**INFORMATION GIVEN:**
__________________________________________________
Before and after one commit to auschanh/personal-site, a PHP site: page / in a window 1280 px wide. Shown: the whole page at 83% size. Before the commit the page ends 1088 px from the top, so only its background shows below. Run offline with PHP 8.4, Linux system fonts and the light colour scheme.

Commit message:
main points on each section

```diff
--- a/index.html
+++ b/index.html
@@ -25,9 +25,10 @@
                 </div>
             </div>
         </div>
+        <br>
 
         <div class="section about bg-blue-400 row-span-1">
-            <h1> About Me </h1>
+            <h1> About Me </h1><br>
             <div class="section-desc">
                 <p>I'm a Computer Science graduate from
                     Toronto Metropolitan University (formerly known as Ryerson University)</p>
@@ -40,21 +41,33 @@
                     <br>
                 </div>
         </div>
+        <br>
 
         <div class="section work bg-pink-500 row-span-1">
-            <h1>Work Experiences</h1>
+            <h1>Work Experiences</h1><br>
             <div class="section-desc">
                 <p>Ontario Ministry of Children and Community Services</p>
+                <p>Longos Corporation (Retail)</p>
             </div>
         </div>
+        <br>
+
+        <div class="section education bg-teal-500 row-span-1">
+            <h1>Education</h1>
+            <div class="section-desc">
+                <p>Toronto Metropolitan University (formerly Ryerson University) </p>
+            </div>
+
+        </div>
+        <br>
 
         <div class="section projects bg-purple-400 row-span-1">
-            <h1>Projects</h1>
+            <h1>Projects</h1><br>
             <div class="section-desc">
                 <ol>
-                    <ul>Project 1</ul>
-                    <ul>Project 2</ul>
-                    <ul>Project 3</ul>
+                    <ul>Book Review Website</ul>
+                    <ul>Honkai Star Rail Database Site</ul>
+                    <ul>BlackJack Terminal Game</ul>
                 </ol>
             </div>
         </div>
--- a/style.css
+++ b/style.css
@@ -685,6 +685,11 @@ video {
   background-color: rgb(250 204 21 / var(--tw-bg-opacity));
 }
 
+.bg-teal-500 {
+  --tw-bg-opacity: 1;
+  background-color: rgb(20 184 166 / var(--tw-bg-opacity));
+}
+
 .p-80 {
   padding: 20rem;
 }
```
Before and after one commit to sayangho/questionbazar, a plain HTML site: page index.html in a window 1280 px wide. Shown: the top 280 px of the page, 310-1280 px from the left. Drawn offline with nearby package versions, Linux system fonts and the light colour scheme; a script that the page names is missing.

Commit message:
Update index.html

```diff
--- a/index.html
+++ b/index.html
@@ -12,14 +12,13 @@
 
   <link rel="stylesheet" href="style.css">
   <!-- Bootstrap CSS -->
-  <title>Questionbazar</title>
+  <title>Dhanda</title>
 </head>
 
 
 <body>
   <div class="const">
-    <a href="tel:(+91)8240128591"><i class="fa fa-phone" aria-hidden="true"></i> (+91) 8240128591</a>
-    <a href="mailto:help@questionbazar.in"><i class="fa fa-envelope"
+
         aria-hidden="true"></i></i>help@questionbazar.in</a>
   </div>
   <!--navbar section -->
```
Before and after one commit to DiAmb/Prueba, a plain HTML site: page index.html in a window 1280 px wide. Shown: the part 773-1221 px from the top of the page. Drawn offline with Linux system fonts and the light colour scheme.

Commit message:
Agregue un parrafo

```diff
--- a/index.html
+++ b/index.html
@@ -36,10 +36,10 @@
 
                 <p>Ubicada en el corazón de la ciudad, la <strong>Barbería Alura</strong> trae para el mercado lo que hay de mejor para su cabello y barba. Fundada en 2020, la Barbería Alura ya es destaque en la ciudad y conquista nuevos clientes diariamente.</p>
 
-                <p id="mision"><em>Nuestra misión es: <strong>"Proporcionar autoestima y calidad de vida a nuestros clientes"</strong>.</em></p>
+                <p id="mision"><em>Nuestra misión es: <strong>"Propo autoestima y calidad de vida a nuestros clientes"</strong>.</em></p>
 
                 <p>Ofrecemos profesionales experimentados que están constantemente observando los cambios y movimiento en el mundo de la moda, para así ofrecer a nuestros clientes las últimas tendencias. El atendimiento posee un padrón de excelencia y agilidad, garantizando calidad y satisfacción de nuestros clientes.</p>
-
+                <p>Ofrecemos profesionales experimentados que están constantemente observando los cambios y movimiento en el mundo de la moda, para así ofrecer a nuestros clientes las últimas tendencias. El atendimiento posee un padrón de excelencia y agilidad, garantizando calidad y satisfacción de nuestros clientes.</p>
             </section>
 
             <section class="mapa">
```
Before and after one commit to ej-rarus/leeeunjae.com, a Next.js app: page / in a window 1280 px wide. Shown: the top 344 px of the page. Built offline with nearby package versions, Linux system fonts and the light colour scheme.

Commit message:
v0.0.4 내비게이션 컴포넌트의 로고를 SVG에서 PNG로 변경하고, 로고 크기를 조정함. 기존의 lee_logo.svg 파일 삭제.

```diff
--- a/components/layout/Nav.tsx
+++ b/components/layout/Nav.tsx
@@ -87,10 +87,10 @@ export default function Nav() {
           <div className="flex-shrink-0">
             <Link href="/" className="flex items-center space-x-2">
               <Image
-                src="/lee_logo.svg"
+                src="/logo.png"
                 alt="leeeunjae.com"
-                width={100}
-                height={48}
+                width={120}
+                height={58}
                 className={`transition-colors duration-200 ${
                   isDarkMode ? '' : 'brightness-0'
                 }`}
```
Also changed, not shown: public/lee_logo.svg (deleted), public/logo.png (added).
__________________________________________________
**WORK TO BE COMPLETED:** Would you show each line of the listing above that has the string "strong"?

**WRITTEN ANSWER:**
                 <p>Ubicada en el corazón de la ciudad, la <strong>Barbería Alura</strong> trae para el mercado lo que hay de mejor para su cabello y barba. Fundada en 2020, la Barbería Alura ya es destaque en la ciudad y conquista nuevos clientes diariamente.</p>
-                <p id="mision"><em>Nuestra misión es: <strong>"Proporcionar autoestima y calidad de vida a nuestros clientes"</strong>.</em></p>
+                <p id="mision"><em>Nuestra misión es: <strong>"Propo autoestima y calidad de vida a nuestros clientes"</strong>.</em></p>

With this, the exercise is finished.